But there’s a secret to all this.
As much as other people will put you down—and they will—there is no enemy more powerful than you. Your inner doubt is the villain. It will freeze you for no reason, make you cower against safety, make you re-measure your certainty and simply drive you into a premature baseless funk.
There’s an episode of my favourite TV series, The West Wing, where President Bartlett, wanting to spend a night reading about Galileo, is forced instead to a concert of the Icelandic Symphony. Thing is, the backstory tells us, its feature piece has only just been written, and the composer is nervous about the whole.
“It is not classical music if the guy finished writing it this afternoon”, the President said. Yet, at the concert’s end back at the White House, President Bartlett said to his press secretary:
“It was magnificent. It was genius. … I really didn’t think I could be surprised by music anymore. I thought about all the times this guy must have heard that his music was no good”.
And that’s my point.
Your journey will be hard. But if you have a dream, follow it. And if you have yet to find your direction, then dream. Ditch the naysayers as fast as you can, Rather, seek people who are unafraid to dream too. For you will inspire one another.
As a veteran Human Resources professional, one with a degree in the theory of people management, trust me when I say that of my many decades the best lesson I can teach you about carving out your ambition is this:
There is but one life we have. It is resilient.
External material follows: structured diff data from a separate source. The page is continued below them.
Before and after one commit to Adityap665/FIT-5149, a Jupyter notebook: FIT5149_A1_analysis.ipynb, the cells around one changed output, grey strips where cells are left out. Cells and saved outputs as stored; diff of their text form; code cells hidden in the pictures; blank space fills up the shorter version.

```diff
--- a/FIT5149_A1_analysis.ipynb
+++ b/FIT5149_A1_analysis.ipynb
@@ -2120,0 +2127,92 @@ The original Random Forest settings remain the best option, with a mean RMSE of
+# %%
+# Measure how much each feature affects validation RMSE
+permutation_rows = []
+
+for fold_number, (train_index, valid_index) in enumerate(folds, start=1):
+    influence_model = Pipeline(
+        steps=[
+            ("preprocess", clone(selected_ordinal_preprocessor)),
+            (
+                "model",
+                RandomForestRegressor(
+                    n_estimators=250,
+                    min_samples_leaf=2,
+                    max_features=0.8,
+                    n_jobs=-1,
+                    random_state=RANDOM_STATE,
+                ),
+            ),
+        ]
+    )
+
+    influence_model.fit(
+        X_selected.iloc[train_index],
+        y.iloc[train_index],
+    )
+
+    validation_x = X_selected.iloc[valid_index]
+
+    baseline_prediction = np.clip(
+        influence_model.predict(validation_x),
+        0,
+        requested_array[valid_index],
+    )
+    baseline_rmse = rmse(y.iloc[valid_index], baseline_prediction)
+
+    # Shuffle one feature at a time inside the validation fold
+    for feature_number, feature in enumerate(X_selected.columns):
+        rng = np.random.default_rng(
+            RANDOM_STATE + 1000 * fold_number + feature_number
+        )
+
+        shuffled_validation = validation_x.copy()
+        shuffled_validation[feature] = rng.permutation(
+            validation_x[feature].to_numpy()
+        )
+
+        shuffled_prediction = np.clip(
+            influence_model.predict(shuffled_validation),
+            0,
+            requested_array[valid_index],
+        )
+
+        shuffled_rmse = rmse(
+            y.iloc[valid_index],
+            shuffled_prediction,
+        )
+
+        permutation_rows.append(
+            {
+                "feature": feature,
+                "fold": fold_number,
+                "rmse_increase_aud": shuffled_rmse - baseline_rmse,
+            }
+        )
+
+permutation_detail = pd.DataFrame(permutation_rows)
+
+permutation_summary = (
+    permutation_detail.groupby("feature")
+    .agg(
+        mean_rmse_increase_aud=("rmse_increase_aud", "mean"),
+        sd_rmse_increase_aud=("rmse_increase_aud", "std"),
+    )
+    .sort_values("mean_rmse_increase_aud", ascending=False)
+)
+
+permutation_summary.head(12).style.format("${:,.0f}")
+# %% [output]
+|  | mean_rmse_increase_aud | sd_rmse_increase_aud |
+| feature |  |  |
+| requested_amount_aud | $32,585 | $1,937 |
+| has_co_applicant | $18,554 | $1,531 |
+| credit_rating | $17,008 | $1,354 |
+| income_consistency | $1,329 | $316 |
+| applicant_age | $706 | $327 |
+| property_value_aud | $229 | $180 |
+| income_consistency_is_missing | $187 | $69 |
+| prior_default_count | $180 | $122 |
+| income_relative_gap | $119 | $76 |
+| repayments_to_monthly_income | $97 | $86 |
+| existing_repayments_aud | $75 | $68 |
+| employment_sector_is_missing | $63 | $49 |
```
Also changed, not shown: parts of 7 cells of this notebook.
You can pick it up and dust it off many times, so long as you ignore negativity and understand that unless you’re vigilant, your greatest doubter will be you.
© 2018 Adam Parker.